____ Source information

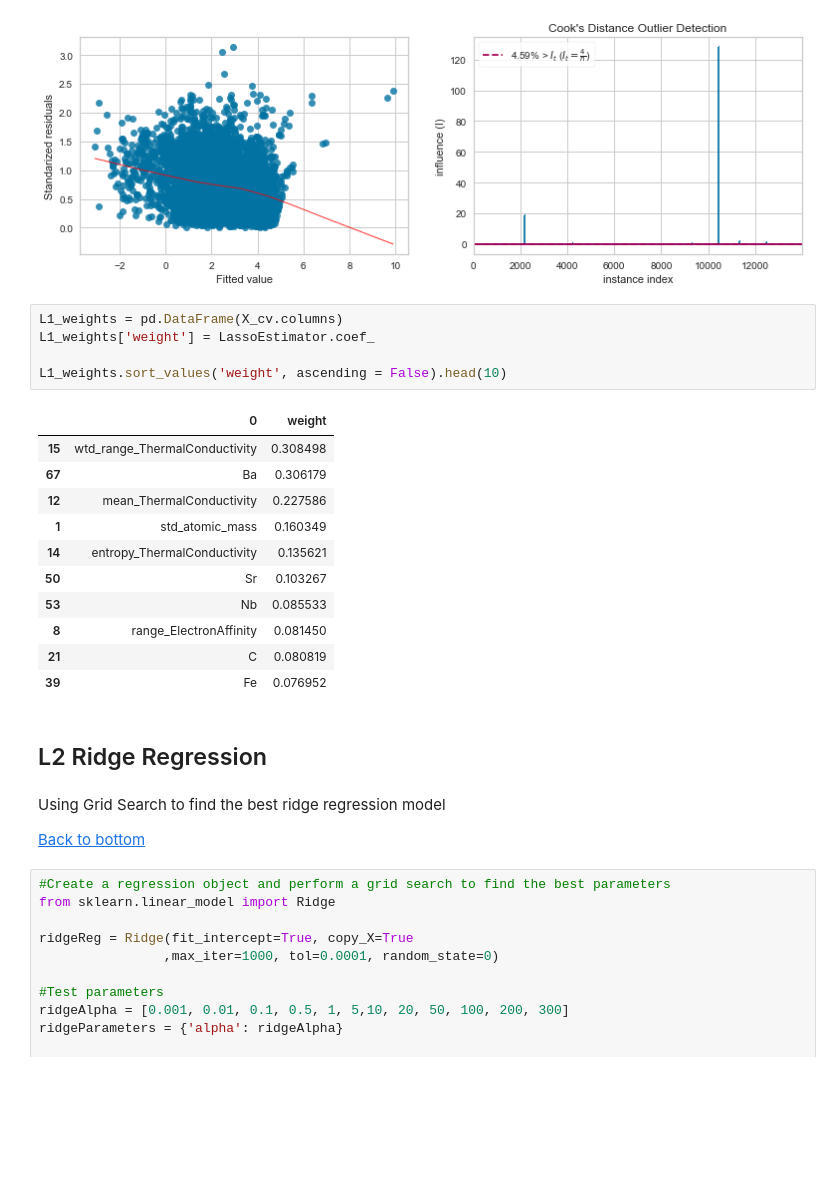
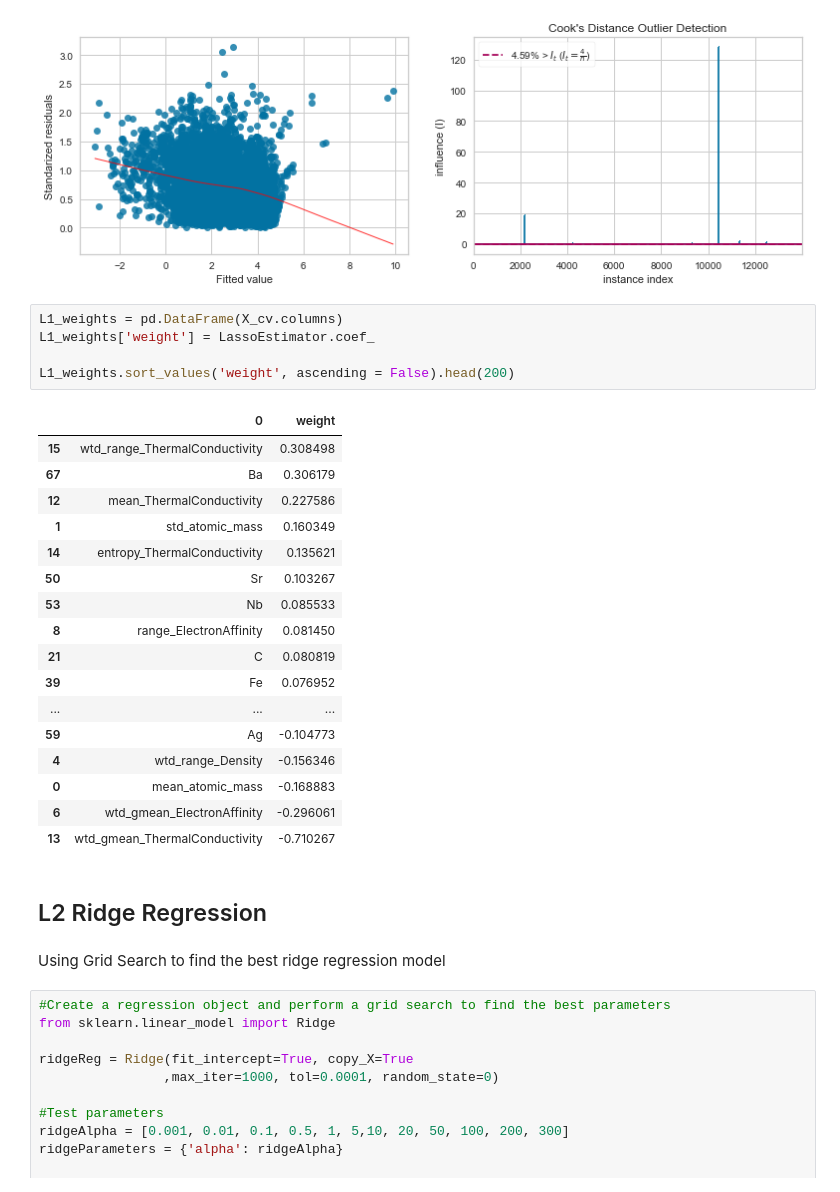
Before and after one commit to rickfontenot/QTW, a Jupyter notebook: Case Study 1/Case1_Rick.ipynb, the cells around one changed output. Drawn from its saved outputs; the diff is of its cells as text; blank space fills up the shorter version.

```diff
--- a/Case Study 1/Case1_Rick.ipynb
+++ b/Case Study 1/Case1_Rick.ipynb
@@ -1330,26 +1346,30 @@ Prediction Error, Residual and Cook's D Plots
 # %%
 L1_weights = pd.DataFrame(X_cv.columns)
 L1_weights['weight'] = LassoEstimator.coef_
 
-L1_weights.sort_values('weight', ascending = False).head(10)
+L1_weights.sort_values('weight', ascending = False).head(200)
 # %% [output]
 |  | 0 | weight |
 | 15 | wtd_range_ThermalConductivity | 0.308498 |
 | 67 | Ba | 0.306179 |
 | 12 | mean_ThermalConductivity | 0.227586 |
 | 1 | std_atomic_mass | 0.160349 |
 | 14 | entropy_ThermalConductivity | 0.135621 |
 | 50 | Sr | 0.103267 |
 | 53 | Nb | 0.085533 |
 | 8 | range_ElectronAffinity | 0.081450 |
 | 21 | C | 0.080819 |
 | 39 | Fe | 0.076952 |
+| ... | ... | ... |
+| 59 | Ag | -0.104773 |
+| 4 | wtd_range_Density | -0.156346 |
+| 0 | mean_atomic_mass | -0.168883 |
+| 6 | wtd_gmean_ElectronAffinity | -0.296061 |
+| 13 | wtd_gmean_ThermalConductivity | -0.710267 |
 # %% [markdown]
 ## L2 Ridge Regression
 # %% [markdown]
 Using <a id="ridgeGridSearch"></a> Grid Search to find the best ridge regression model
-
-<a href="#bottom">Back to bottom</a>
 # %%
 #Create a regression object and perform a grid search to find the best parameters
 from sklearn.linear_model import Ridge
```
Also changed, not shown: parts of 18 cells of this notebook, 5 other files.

________

> Problem to work on:
Could you give back the full listing word for word, leaving out the images?

> Your response:
Before and after one commit to rickfontenot/QTW, a Jupyter notebook: Case Study 1/Case1_Rick.ipynb, the cells around one changed output. Drawn from its saved outputs; the diff is of its cells as text; blank space fills up the shorter version.

```diff
--- a/Case Study 1/Case1_Rick.ipynb
+++ b/Case Study 1/Case1_Rick.ipynb
@@ -1330,26 +1346,30 @@ Prediction Error, Residual and Cook's D Plots
 # %%
 L1_weights = pd.DataFrame(X_cv.columns)
 L1_weights['weight'] = LassoEstimator.coef_
 
-L1_weights.sort_values('weight', ascending = False).head(10)
+L1_weights.sort_values('weight', ascending = False).head(200)
 # %% [output]
 |  | 0 | weight |
 | 15 | wtd_range_ThermalConductivity | 0.308498 |
 | 67 | Ba | 0.306179 |
 | 12 | mean_ThermalConductivity | 0.227586 |
 | 1 | std_atomic_mass | 0.160349 |
 | 14 | entropy_ThermalConductivity | 0.135621 |
 | 50 | Sr | 0.103267 |
 | 53 | Nb | 0.085533 |
 | 8 | range_ElectronAffinity | 0.081450 |
 | 21 | C | 0.080819 |
 | 39 | Fe | 0.076952 |
+| ... | ... | ... |
+| 59 | Ag | -0.104773 |
+| 4 | wtd_range_Density | -0.156346 |
+| 0 | mean_atomic_mass | -0.168883 |
+| 6 | wtd_gmean_ElectronAffinity | -0.296061 |
+| 13 | wtd_gmean_ThermalConductivity | -0.710267 |
 # %% [markdown]
 ## L2 Ridge Regression
 # %% [markdown]
 Using <a id="ridgeGridSearch"></a> Grid Search to find the best ridge regression model
-
-<a href="#bottom">Back to bottom</a>
 # %%
 #Create a regression object and perform a grid search to find the best parameters
 from sklearn.linear_model import Ridge
```
Also changed, not shown: parts of 18 cells of this notebook, 5 other files.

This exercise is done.